The massing and the proportion of the campus buildings reflect human scale, pueblo tradition, and pueblo structures with forms that emanate from the land. Academic buildings and dormitories are strategically placed on the site to form outdoor courtyards and to frame the sacred mountain peaks.
The school focuses on preparing the students for career challenges and opportunities with an equal emphasis on strengthening the cultural and spiritual aspects of the learners’ Native American Heritage. The classrooms, labs, arts, athletic, and recreational facilities are state-of-the-art and flexible for the future technology needs. The dormitories harken to the Pueblo Village tradition and provide a family-like experience. The dormitory consists of a girls and boys wing separated by a centralized living room, kitchen, and administrative area. The buildings are designed in a Pueblo Revival style and the three-levels achieve the height and massing that are appropriate to the tradition. A cultural learning space is within the dormitory.
Sustainable siting and design elements were incorporated throughout the complex and native building materials that recall the adobe building tradition of the Pueblos were used.
This project was a design/build with Flintco, Inc. VHGA served as the design architect and WH Pacific served as the executive architect.
Design Share Awards, Recognized Value Award 2008
NSBA High School Honor Award 2005

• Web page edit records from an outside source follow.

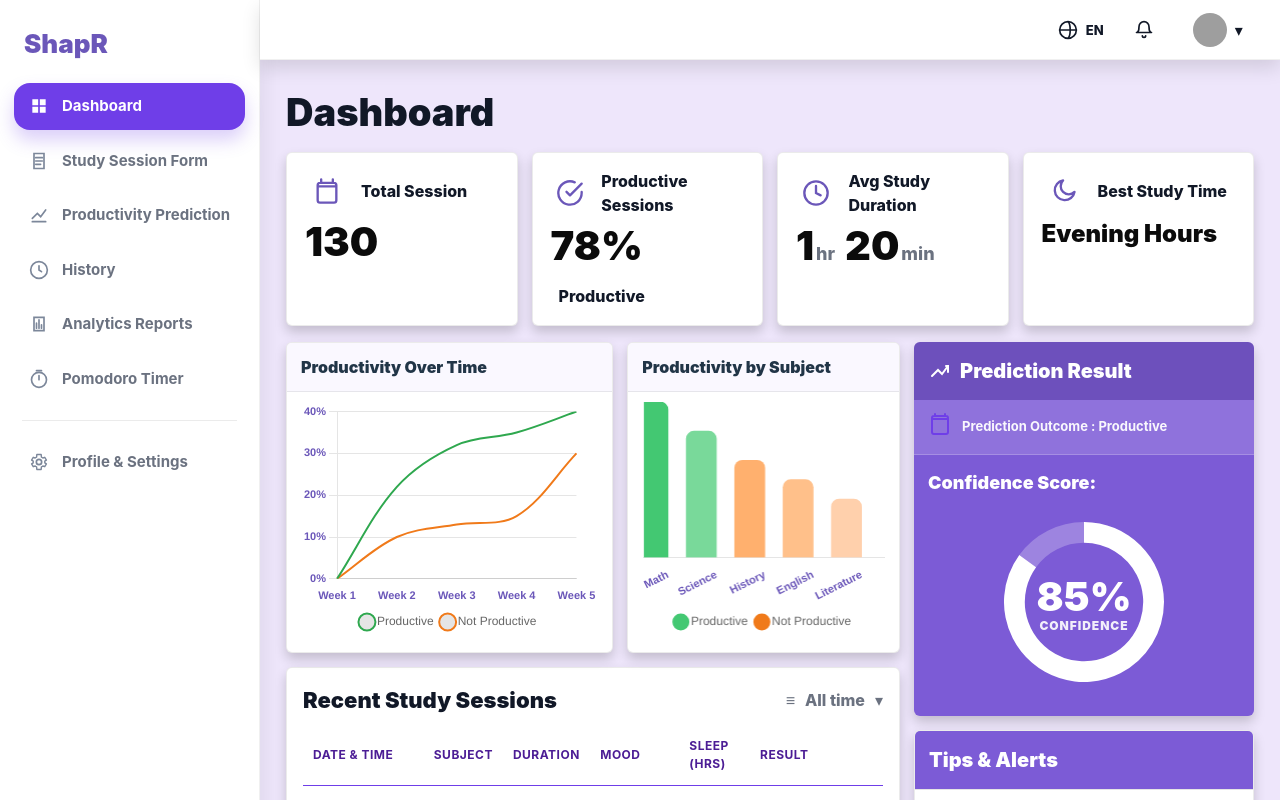
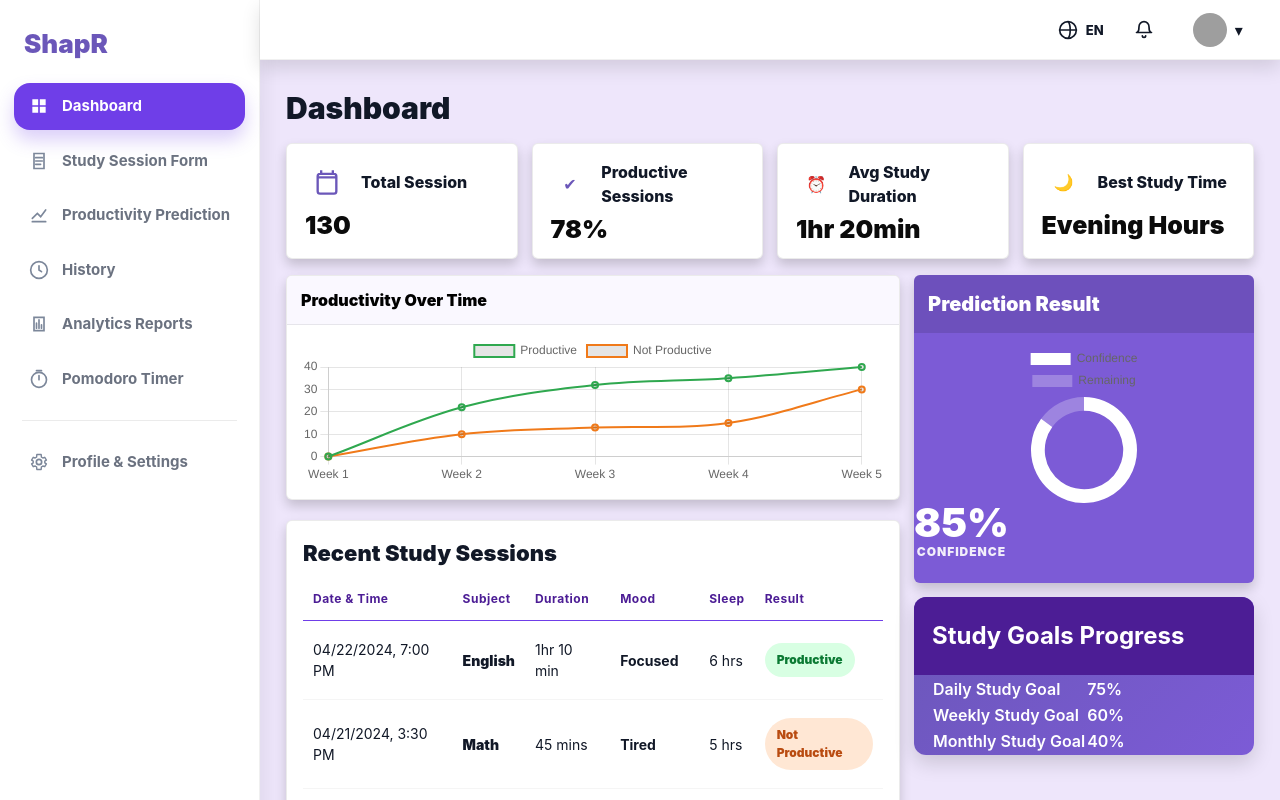
Before and after one commit to aimjay31/shapr, a React (Vite) app: page /dashboard in a window 1280 px wide. Shown: the top 800 px of the page. Built offline with nearby package versions, Linux system fonts and the light colour scheme; grey boxes are pictures that could not be loaded.

Commit message:
dahboard changes added .map() for arrays [act3]

```diff
--- a/src/pages/Dashboard.jsx
+++ b/src/pages/Dashboard.jsx
@@ -15,16 +15,98 @@ import {
   Legend,
 } from "chart.js";
 
-ChartJS.register(CategoryScale, LinearScale, PointElement, LineElement, BarElement, ArcElement, Tooltip, Legend);
+ChartJS.register(
+  CategoryScale,
+  LinearScale,
+  PointElement,
+  LineElement,
+  BarElement,
+  ArcElement,
+  Tooltip,
+  Legend
+);
 
 export default function Dashboard() {
-  // static values (replace later)
+
+  /* =========================
+     STATIC VALUES
+  ========================== */
+
   const total = 130;
   const productive = 78;
   const avgHr = 1;
   const avgMin = 20;
   const bestTime = "Evening Hours";
   const confidence = 85;
+
+  /* =========================
+     TOP CARDS DATA
+  ========================== */
+
+  const cards = [
+    {
+      id: 1,
+      title: "Total Session",
+      value: total,
+      icon: <IcoCalendar />,
+    },
+    {
+      id: 2,
+      title: "Productive Sessions",
+      value: `${productive}%`,
+      icon: <IcoCheck />,
+    },
+    {
+      id: 3,
+      title: "Avg Study Duration",
+      value: `${avgHr}hr ${avgMin}min`,
+      icon: <IcoClock />,
+    },
+    {
+      id: 4,
+      title: "Best Study Time",
+      value: bestTime,
+      icon: <IcoMoon />,
+    },
+  ];
+
+  /* =========================
+     RECENT SESSIONS DATA
+  ========================== */
+
+  const sessions = [
+    {
+      id: 1,
+      date: "04/22/2024, 7:00 PM",
+      subject: "English",
+      duration: "1hr 10 min",
+      mood: "Focused",
+      sleep: "6 hrs",
+      result: "Productive",
+    },
+    {
+      id: 2,
+      date: "04/21/2024, 3:30 PM",
+      subject: "Math",
+      duration: "45 mins",
+      mood: "Tired",
+      sleep: "5 hrs",
+      result: "Not Productive",
+    },
+    {
+      id: 3,
+      date: "04/20/2024, 8:00 PM",
+      subject: "History",
+      duration: "1hr 30 min",
+      mood: "Motivated",
+      sleep: "7 hrs",
+      result: "Productive",
+    },
+  ];
+
+  /* =========================
+     CHART DATA
+  ========================== */
 
   const lineData = {
     labels: ["Week 1", "Week 2", "Week 3", "Week 4", "Week 5"],
@@ -34,7 +116,6 @@ export default function Dashboard() {
         data: [0, 22, 32, 35, 40],
         borderColor: "#2FA84F",
         borderWidth: 2,
-        pointRadius: 0,
         tension: 0.35,
       },
       {
@@ -42,7 +123,6 @@ export default function Dashboard() {
         data: [0, 10, 13, 15, 30],
         borderColor: "#F07A1A",
         borderWidth: 2,
-        pointRadius: 0,
         tension: 0.35,
       },
     ],
@@ -51,21 +131,6 @@ export default function Dashboard() {
   const lineOptions = {
   responsive: true,
   maintainAspectRatio: false,
-    plugins: {
-      legend: { position: "bottom", labels: { usePointStyle: true, boxWidth: 8 } },
-    },
-    scales: {
-      y: {
-        min: 0,
-        max: 40,
-        ticks: { stepSize: 10, callback: (v) => `${v}%`, color: "#6b57b9", font: { size: 11, weight: "700" } },
-        grid: { color: "rgba(0,0,0,0.10)" },
-      },
-      x: {
-        ticks: { color: "#6b57b9", font: { size: 11, weight: "700" } },
-        grid: { display: false },
-      },
-    },
 };
 
   const barData = {
@@ -74,91 +139,59 @@ export default function Dashboard() {
       {
         label: "Productive",
         data: [80, 65, 50, 40, 30],
-        backgroundColor: ["#43C872", "#79D99A", "#FFB06E", "#FFC08A", "#FFD0AC"],
+        backgroundColor: "#6b57b9",
         borderRadius: 8,
-        barThickness: 30,
-      },
-      {
-        label: "Not Productive",
-        data: [0, 0, 0, 0, 0],
-        backgroundColor: "#F07A1A",
       },
     ],
-  };
-
-  const barOptions = {
-    responsive: true,
-    maintainAspectRatio: false,
-    plugins: {
-      legend: { position: "bottom", labels: { usePointStyle: true, boxWidth: 8 } },
-    },
-    scales: {
-      y: { display: false, grid: { display: false } },
-      x: { ticks: { color: "#6b57b9", font: { size: 11, weight: "700" } }, grid: { display: false } },
-    },
   };
 
   const donutData = {
     labels: ["Confidence", "Remaining"],
     datasets: [
-      { data: [confidence, 100 - confidence], backgroundColor: ["#ffffff", "rgba(255,255,255,0.25)"], borderWidth: 0, cutout: "74%" },
+      {
+        data: [confidence, 100 - confidence],
+        backgroundColor: ["#ffffff", "rgba(255,255,255,0.25)"],
+        borderWidth: 0,
+        cutout: "74%",
+      },
     ],
   };
 
-  const donutOptions = {
-    responsive: true,
-    maintainAspectRatio: false,
-    plugins: { legend: { display: false }, tooltip: { enabled: false } },
-  };
+  const goals = [
+  { id: 1, name: "Daily Study Goal", progress: 75 },
+  { id: 2, name: "Weekly Study Goal", progress: 60 },
+  { id: 3, name: "Monthly Study Goal", progress: 40 },
+  ];
 
   return (
     <>
       <h1 className="dash-h1">Dashboard</h1>
 
-      {/* Top cards */}
+      {/* =========================
+         TOP CARDS
+      ========================== */}
       <div className="dash-cards">
-        <div className="dash-card">
+        {cards.map((card) => (
+          <div className="dash-card" key={card.id}>
             <div className="card-top">
-            <span className="card-ico purple"><IcoCalendar /></span>
-            <span className="card-title">Total Session</span>
+              <span className="card-ico purple">
+                {card.icon}
+              </span>
+              <span className="card-title">{card.title}</span>
             </div>
-          <div className="card-value">{total}</div>
+            <div className="card-value">{card.value}</div>
+          </div>
+        ))}
       </div>
 
-        <div className="dash-card">
-          <div className="card-top">
-            <span className="card-ico purple"><IcoCheck /></span>
-            <span className="card-title">Productive Sessions</span>
-          </div>
-          <div className="card-value">
-            {productive}% <span className="card-sub">Productive</span>
-          </div>
-        </div>
+      {/* =========================
+         MAIN GRID
+      ========================== */}
+      <div className="dash-grid">
 
-        <div className="dash-card">
-          <div className="card-top">
-            <span className="card-ico purple"><IcoClock /></span>
-            <span className="card-title">Avg Study Duration</span>
-          </div>
-          <div className="card-value">
-            {avgHr}<span className="u">hr</span> {avgMin}<span className="u">min</span>
-          </div>
-        </div>
+        {/* LEFT SIDE */}
+        <div className="dash-left">
 
-        <div className="dash-card">
-          <div className="card-top">
-            <span className="card-ico purple"><IcoMoon /></span>
-            <span className="card-title">Best Study Time</span>
-          </div>
-          <div className="card-value small">{bestTime}</div>
-        </div>
-      </div>
-
-      {/* Grid */}
-      <div className="dash-grid">
-        {/* Left content */}
-        <div className="dash-left">
-          <div className="dash-panels-2">
           <div className="panel">
             <div className="panel-head">Productivity Over Time</div>
             <div className="panel-body chart">
@@ -166,124 +199,104 @@ export default function Dashboard() {
             </div>
           </div>
 
-            <div className="panel">
-              <div className="panel-head">Productivity by Subject</div>
-              <div className="panel-body chart">
-                <Bar data={barData} options={barOptions} />
-              </div>
-            </div>
-          </div>
-
           <div className="panel tablepanel">
             <div className="tablehead">
               <div className="tabletitle">Recent Study Sessions</div>
-              <div className="tablefilter">
-                <span className="filtericon">≡</span>
-                <span>All time</span>
-                <span className="filtercaret">▾</span>
-              </div>
             </div>
 
             <div className="tablewrap">
               <table className="table">
                 <thead>
                   <tr>
-                    <th>DATE &amp; TIME</th>
-                    <th>SUBJECT</th>
-                    <th>DURATION</th>
-                    <th>MOOD</th>
-                    <th>SLEEP (HRS)</th>
-                    <th>RESULT</th>
+                    <th>Date & Time</th>
+                    <th>Subject</th>
+                    <th>Duration</th>
+                    <th>Mood</th>
+                    <th>Sleep</th>
+                    <th>Result</th>
                   </tr>
                 </thead>
+
                 <tbody>
-                  <tr>
-                    <td>04/22/2024, 7:00 PM</td>
-                    <td className="b">English</td>
-                    <td>1hr 10 min</td>
-                    <td className="m">Focused</td>
-                    <td>6 hrs</td>
-                    <td><span className="pill ok">Productive <span className="pc">▾</span></span></td>
+                  {sessions.map((s) => (
+                    <tr key={s.id}>
+                      <td>{s.date}</td>
+                      <td className="b">{s.subject}</td>
+                      <td>{s.duration}</td>
+                      <td className="m">{s.mood}</td>
+                      <td>{s.sleep}</td>
+                      <td>
+                        <span
+                          className={`pill ${
+                            s.result === "Productive" ? "ok" : "warn"
+                          }`}
+                        >
+                          {s.result}
+                        </span>
+                      </td>
                     </tr>
-                  <tr>
-                    <td>04/21/2024, 3:30 PM</td>
-                    <td className="b">Math</td>
-                    <td>45 mins</td>
-                    <td className="m">Tired</td>
-                    <td>5 hrs</td>
-                    <td><span className="pill warn">Not Productive <span className="pc">▾</span></span></td>
-                  </tr>
-                  <tr>
-                    <td>04/20/2024, 8:00 PM</td>
-                    <td className="b">History</td>
-                    <td>1hr 30 min</td>
-                    <td className="m">Motivated</td>
-                    <td>7 hrs</td>
-                    <td><span className="pill ok">Productive <span className="pc">▾</span></span></td>
-                  </tr>
+                  ))}
                 </tbody>
               </table>
             </div>
           </div>
         </div>
 
-        {/* Right column */}
+        {/* RIGHT SIDE */}
         <div className="dash-right">
+
           <div className="panel predict">
             <div className="predict-head">
-              <span className="predico"><IcoTrend /></span>
-              <span>Prediction Result</span>
+              Prediction Result
             </div>
-
-            <div className="predict-row">
-              <span className="miniCal"><IcoMiniCalendar /></span>
-              <span className="predtext">Prediction Outcome : <b>Productive</b></span>
-            </div>
-
-            <div className="predict-sub">Confidence Score:</div>
 
             <div className="ring">
               <div className="ringChart">
-                <Doughnut data={donutData} options={donutOptions} />
+                <Doughnut data={donutData} />
               </div>
+
               <div className="ringCenter">
                 <div className="ringBig">{confidence}%</div>
                 <div className="ringSmall">CONFIDENCE</div>
               </div>
             </div>
           </div>
-
-          <div className="panel tips">
-            <div className="tips-head">Tips &amp; Alerts</div>
-
-            <div className="tips-row">
-              <div className="tips-ico good"><IcoSun /></div>
-              <div>
-                <div className="tips-title">Study Tip:</div>
-                <div className="tips-desc">Try studying in a quiet environment to maximize focus.</div>
+          <div className="below-panel">
+            <div className="below-panel-title">
+              <h2>Study Goals Progress</h2>
+            </div>
+            <div className="insights">
+              <tbody >
+                {goals.map(goal => (
+                  <tr key={goal.id}>
+                    <td>{goal.name}</td>
+                    <td>{goal.progress}%</td>
+                  </tr>
+                ))}
+              </tbody>
             </div>
           </div>
 
-            <div className="tips-row">
-              <div className="tips-ico bad"><IcoWarn /></div>
-              <div>
-                <div className="tips-title">Low Productivity:</div>
-                <div className="tips-desc">Consider taking a short break. Your productivity has dipped recently.</div>
-              </div>
-            </div>
-          </div>
         </div>
       </div>
     </>
   );
 }
 
-/* --- small inline icons for the cards/right panels --- */
-function IcoCalendar(){return(<svg viewBox="0 0 24 24" className="big" aria-hidden="true"><path d="M7 2v3M17 2v3M4 8h16M6 5h12a2 2 0 0 1 2 2v13a2 2 0 0 1-2 2H6a2 2 0 0 1-2-2V7a2 2 0 0 1 2-2Z" fill="none" stroke="currentColor" strokeWidth="2" strokeLinecap="round"/></svg>);}
-function IcoCheck(){return(<svg viewBox="0 0 24 24" className="big" aria-hidden="true"><path d="M22 11.08V12a10 10 0 1 1-5.93-9.14" fill="none" stroke="currentColor" strokeWidth="2" strokeLinecap="round"/><path d="M22 4 12 14.01l-3-3" fill="none" stroke="currentColor" strokeWidth="2" strokeLinecap="round" strokeLinejoin="round"/></svg>);}
-function IcoClock(){return(<svg viewBox="0 0 24 24" className="big" aria-hidden="true"><path d="M12 22a10 10 0 1 1 10-10 10 10 0 0 1-10 10Z" fill="none" stroke="currentColor" strokeWidth="2"/><path d="M12 6v6l4 2" fill="none" stroke="currentColor" strokeWidth="2" strokeLinecap="round"/></svg>);}
-function IcoMoon(){return(<svg viewBox="0 0 24 24" className="big" aria-hidden="true"><path d="M21 12.8A8.5 8.5 0 1 1 11.2 3a6.5 6.5 0 0 0 9.8 9.8Z" fill="none" stroke="currentColor" strokeWidth="2" strokeLinejoin="round"/></svg>);}
-function IcoTrend(){return(<svg viewBox="0 0 24 24" className="mini" aria-hidden="true"><path d="M4 16l6-6 4 4 6-8" fill="none" stroke="currentColor" strokeWidth="2" strokeLinecap="round"/><path d="M18 6h2v6" fill="none" stroke="currentColor" strokeWidth="2" strokeLinecap="round"/></svg>);}
-function IcoMiniCalendar(){return(<svg viewBox="0 0 24 24" className="mini purple" aria-hidden="true"><path d="M7 2v2M17 2v2M4 7h16M6 4h12a2 2 0 0 1 2 2v14a2 2 0 0 1-2 2H6a2 2 0 0 1-2-2V6a2 2 0 0 1 2-2Z" fill="none" stroke="currentColor" strokeWidth="2" strokeLinecap="round"/></svg>);}
-function IcoSun(){return(<svg viewBox="0 0 24 24" className="mini green" aria-hidden="true"><path d="M12 18a6 6 0 1 0-6-6 6 6 0 0 0 6 6Z" fill="none" stroke="currentColor" strokeWidth="2"/><path d="M12 2v2M12 20v2M4 12H2M22 12h-2M5 5l1.5 1.5M17.5 17.5 19 19M19 5l-1.5 1.5M5 19l1.5-1.5" fill="none" stroke="currentColor" strokeWidth="2" strokeLinecap="round"/></svg>);}
-function IcoWarn(){return(<svg viewBox="0 0 24 24" className="mini orange" aria-hidden="true"><path d="M12 3 2 21h20L12 3Z" fill="none" stroke="currentColor" strokeWidth="2"/><path d="M12 9v5" stroke="currentColor" strokeWidth="2" strokeLinecap="round"/><path d="M12 17h.01" stroke="currentColor" strokeWidth="4" strokeLinecap="round"/></svg>);}
+/* =========================
+   ICON COMPONENTS
+   (Keep these in same file)
+========================== */
+
+function IcoCalendar() {
+  return (
+    <svg viewBox="0 0 24 24" className="big">
+      <path d="M7 2v3M17 2v3M4 8h16M6 5h12a2 2 0 0 1 2 2v13a2 2 0 0 1-2 2H6a2 2 0 0 1-2-2V7a2 2 0 0 1 2-2Z"
+        fill="none" stroke="currentColor" strokeWidth="2" />
+    </svg>
+  );
+}
+
+function IcoCheck() { return <span>✔</span>; }
+function IcoClock() { return <span>⏰</span>; }
+function IcoMoon() { return <span>🌙</span>; }
--- a/src/styles/Dashboard.css
+++ b/src/styles/Dashboard.css
@@ -1,6 +1,6 @@
 /* Page title */
 .dash-h1{
-  font-size:38px;
+  font-size:30px;
   font-weight:900;
   margin: 6px 0 18px;
   color:#111827;
@@ -50,7 +50,7 @@
 }
 
 .card-value{
-  font-size:40px;
+  font-size:25px;
   font-weight:900;
   color:#0b0b0b;
   line-height:1.05;
@@ -76,6 +76,12 @@
 }
 
 /* Layout grid */
+
+.dash-left{
+  display:flex;
+  flex-direction:column;
+  gap: 20px;
+}
 .dash-grid{
   display:grid;
   grid-template-columns: 1fr 340px;
@@ -104,13 +110,13 @@
   font-weight:900;
   background:#faf8ff;
   border-bottom:1px solid rgba(0,0,0,0.08);
+  color: black;
 }
 
 .panel-body{
   padding:10px 14px 14px;
 }
 
-.chart{ height:260px; }
 
 /* Table panel */
 .tablepanel{ padding:0; }
@@ -234,8 +240,7 @@
 /* Ring */
 .ring{
   position:relative;
-  height:220px;
-  display:grid;
+  height:250px;
   place-items:center;
   padding:10px 0 18px;
 }
@@ -262,6 +267,36 @@
   letter-spacing:.08em;
   opacity:.9;
 }
+
+/* Main Panel */
+.below-panel {
+  border-radius: 12px;
+  background: linear-gradient(135deg, #6b57b9, #7c5bd6);
+  box-shadow: 0 8px 20px rgba(0, 0, 0, 0.15);
+  overflow: hidden; /* makes title fit nicely */
+  transition: transform 0.2s ease, box-shadow 0.2s ease;
+}
+
+/* Optional hover effect */
+.below-panel:hover {
+  transform: translateY(-2px);
+  box-shadow: 0 12px 25px rgba(0, 0, 0, 0.2);
+}
+
+/* Title Section */
+.below-panel-title {
+  background: #4c1d95; /* darker purple */
+  color: white;
+  padding: 1px 18px;
+}
+
+/* Content Area (add this in your JSX if possible) */
+.insights {
+  padding: 1px 18px;
+  color: white;
+  font-weight: 600;
+}
+
 
 /* Tips */
 .tips .tips-head{
```
Lines whose indentation alone changed are shown as unchanged.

Featured in “Linking Architecture and Education: Sustainable Design for Learning Environments,” Anne Taylor, PhD, UNM Press, 2009